Commencing shooting in Hawaii (where they managed to work an erupting volcano into a scene), “Black Widow” continued filming here on the Fox lot and at LAX, then on to New York and Washington. The film wrapped July 15 in Dallas where, appropriately enough, they shot a funeral scene. Budgeted at $10.5 million, the picture’s slated for release early next year.
It was on the Fox lot that Rafelson completed the film’s opening sequence--a critically important element of the picture in his opinion. “The first shot is to grab the audience and the last shot is to redeem yourself,” he declares.
Though Rafelson prepared for the opening shot by filming it 30 times with a video camera, it still proves to be a tricky piece of business. A complex optical effect that takes place in an airplane (a mock-up of a jet was built at Fox) and pivots around a magnification in the glasses of a woman applying makeup, the shot reveals the endlessly patient Theresa Russell to be a real pro.
Portraying a scheming chameleon who contrives four complete transformations of identity during the course of the film, she is virtually always on screen. (Winger was absent from the set for this day of shooting, but had she been present it’s unlikely she would’ve met with the press--she invariably refuses.)
During a break between takes, Russell ruminated on Rafelson’s methods.
“Bob likes a good deal of preparation before we shoot a scene, but once the scene is under way he pretty much lets you alone to struggle with it yourself. He’s very open to any ideas the actors might have and is a joy to work with in that respect. Bob and I were pretty much in agreement as to how the character I portray should be played and generally this has been a very pleasant movie to make.
“Bob is, however, a bit of a renegade, and anybody who doesn’t buy into the system suffers the consequences--as he has. Hollywood is a very hard system to deal with and I sometimes think it doesn’t encourage the kind of standards Bob has tried to bring to his work. But it takes two to tango. If you know the rules and you don’t like them, then why play the game?”
Rafelson agrees that “much of my past behavior has been regrettable. I remember going into La Scala shortly after the ‘Brubaker’ incident and everyone there stood up and applauded when I walked in, but I felt nothing but shame. I had lost considerable credibility within the industry, but even more painful was the fact that I’d lost a movie that I so wanted to make.
“The movie was completed by another director, but I’ve never seen it. Do we have to talk about this?
“I don’t want to give the impression that I feel like I’ve been in exile for the past five years--the opposite is true,” he continues, “because there are many things I enjoy doing besides making movies. I studied anthropology in college and never abandoned my interest in it, and a part of my life is given to traveling to remote places.
“I spent much of the past five years traveling.
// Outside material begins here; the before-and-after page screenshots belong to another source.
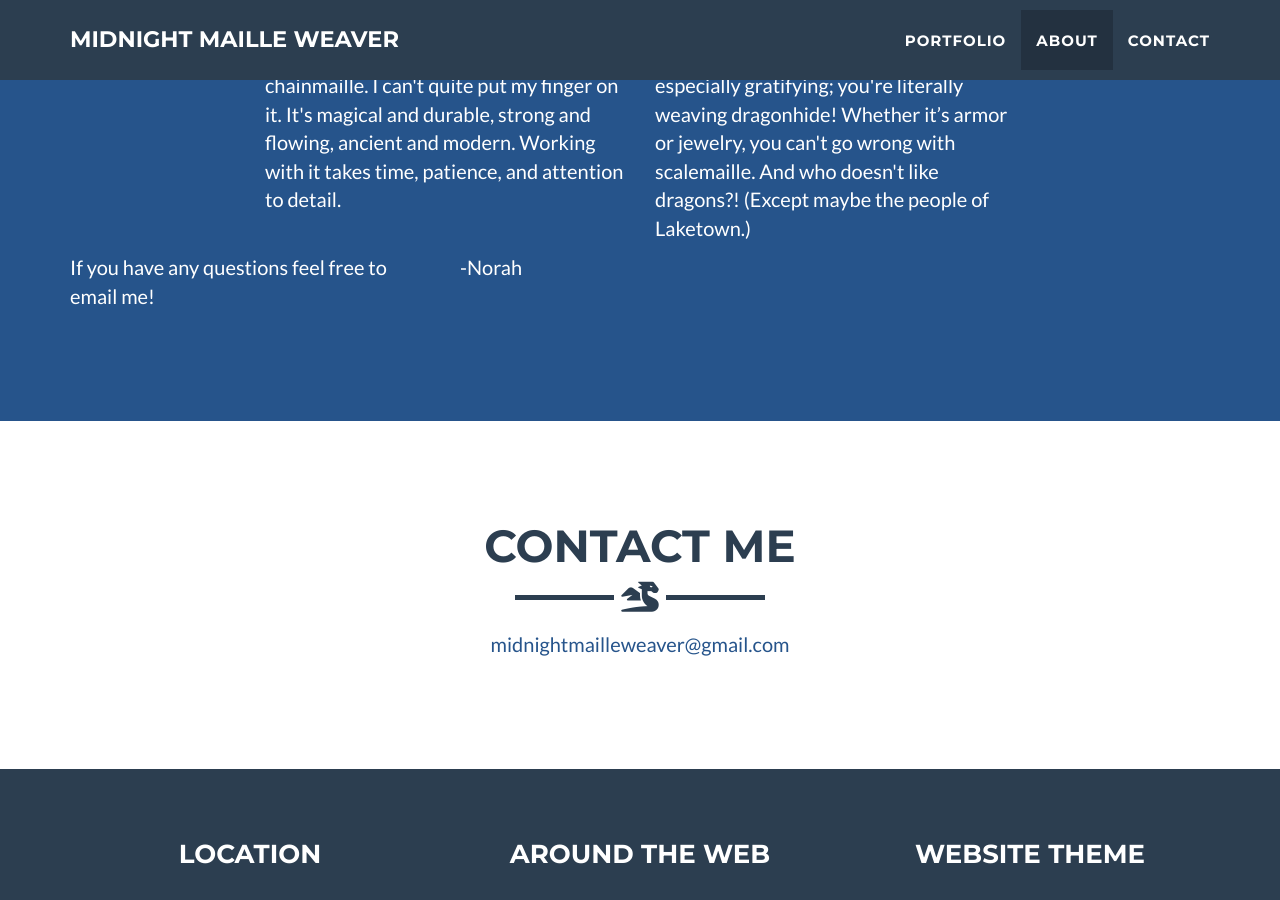
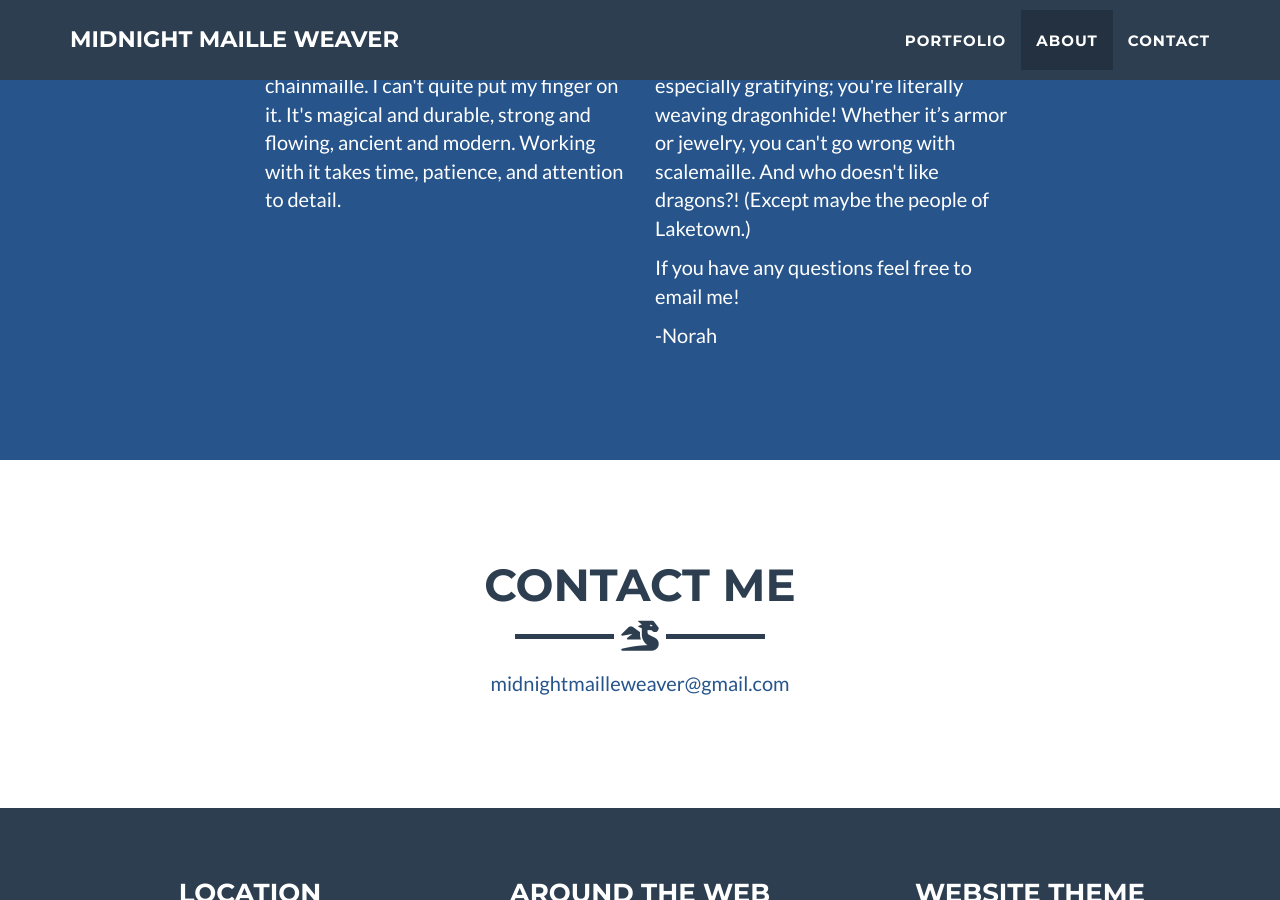
Before and after one commit to nanoo/mmw.github.io, a Jekyll site: the page built from _posts/2024-02-02-small-handflower-frost-gold.markdown, in a window 1280 px wide and 900 px high, scrolled down 1832 px. Built offline with Jekyll 4.4.1, drawn with Linux system fonts in a browser that asks for light colours.

Commit message:
update about content

```diff
--- a/_includes/about.html
+++ b/_includes/about.html
@@ -13,11 +13,7 @@
       </div>
       <div class="col-lg-4">
         <p>Creating pieces out of scalemaille is especially gratifying; you're literally weaving dragonhide! Whether it’s armor or jewelry, you can't go wrong with scalemaille. And who doesn't like dragons?! (Except maybe the people of Laketown.)</p>
-      </div>
-      <div class="col-lg-4">
-        <p>If you have any questions feel free to email me!</p>
-      </div>
-      <div class="col-lg-4">
+	<p>If you have any questions feel free to email me!</p>
         <p>-Norah</p>
       </div>
     </div>
```
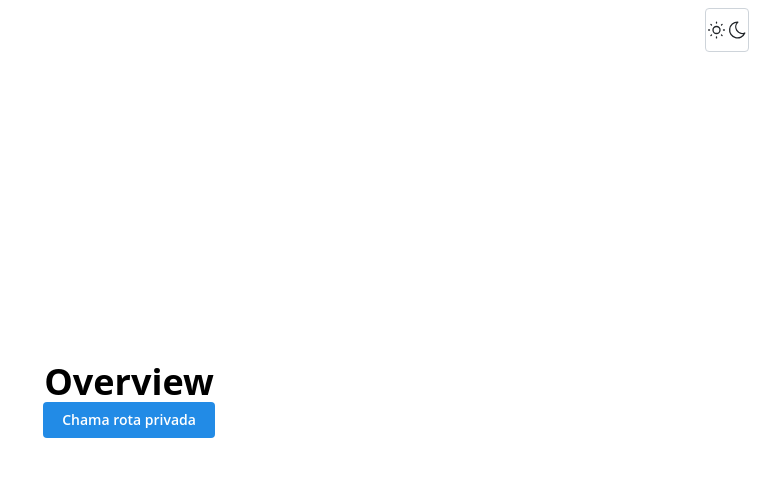
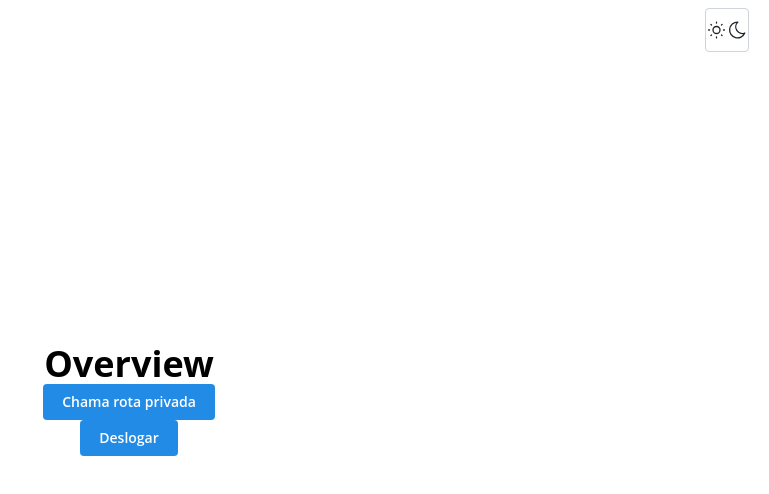
Before and after one commit to daviqz/nextjs-template, a Next.js app: page /overview in a window 1280 px wide. Shown: the top 494 px of the page, without its empty margins (511-1280 px from the left). Built offline with nearby package versions, Linux system fonts and the light colour scheme; no server answers.

Commit message:
[ADD] Adicionado botão de deslogar

```diff
--- a/src/app/components/page/OverviewContent/OverviewContent.tsx
+++ b/src/app/components/page/OverviewContent/OverviewContent.tsx
@@ -1,4 +1,5 @@
 'use client'
+import { deleteAuthSessionAction } from '@/app/actions/auth'
 import { fetchData } from '@/app/service/service'
 import { Button } from '@mantine/core'
 
@@ -15,11 +16,16 @@ const privateRouteTest = () => {
 		})
 }
 
+const logout = () => {
+	deleteAuthSessionAction()
+}
+
 const OverviewContent = () => {
 	return (
 		<div className='flex h-full w-full flex-col items-center justify-center'>
 			<h1 className='text-4xl font-bold'>Overview</h1>
 			<Button onClick={privateRouteTest}>Chama rota privada</Button>
+			<Button onClick={logout}>Deslogar</Button>
 		</div>
 	)
 }
--- a/src/app/page.tsx
+++ b/src/app/page.tsx
@@ -11,7 +11,7 @@ export default function HomePage() {
 				<Link href='/register'>Register</Link>
 			</div>
 			<div className='mt-10'>
-				<Link href='/overview'>Overview test</Link>
+				<Link href='/overview'>Overview (authenticated)</Link>
 			</div>
 		</div>
 	)
```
I’ve been to the Amazon and walked across East Africa by way of doing research on Richard Burton, a 19th-Century explorer who went in search of the Nile. I wrote a script called ‘Mountains of the Moon’ based on his life and hope it will be the next picture I make. There’s a good chance it will be as a number of studios have expressed interest in it.
“So, in the long run, I feel that the past five years have been well spent and I feel quite contented and informed by the experience.
“If nothing else, I’ve learned that in order to survive, a director must always remember that the film industry is fickle and is in a state of constant ignorance, that his fate is being dictated by guesswork and that nobody endures forever. You will be subject to the whims of the public at all times--and so will the people who hire you.”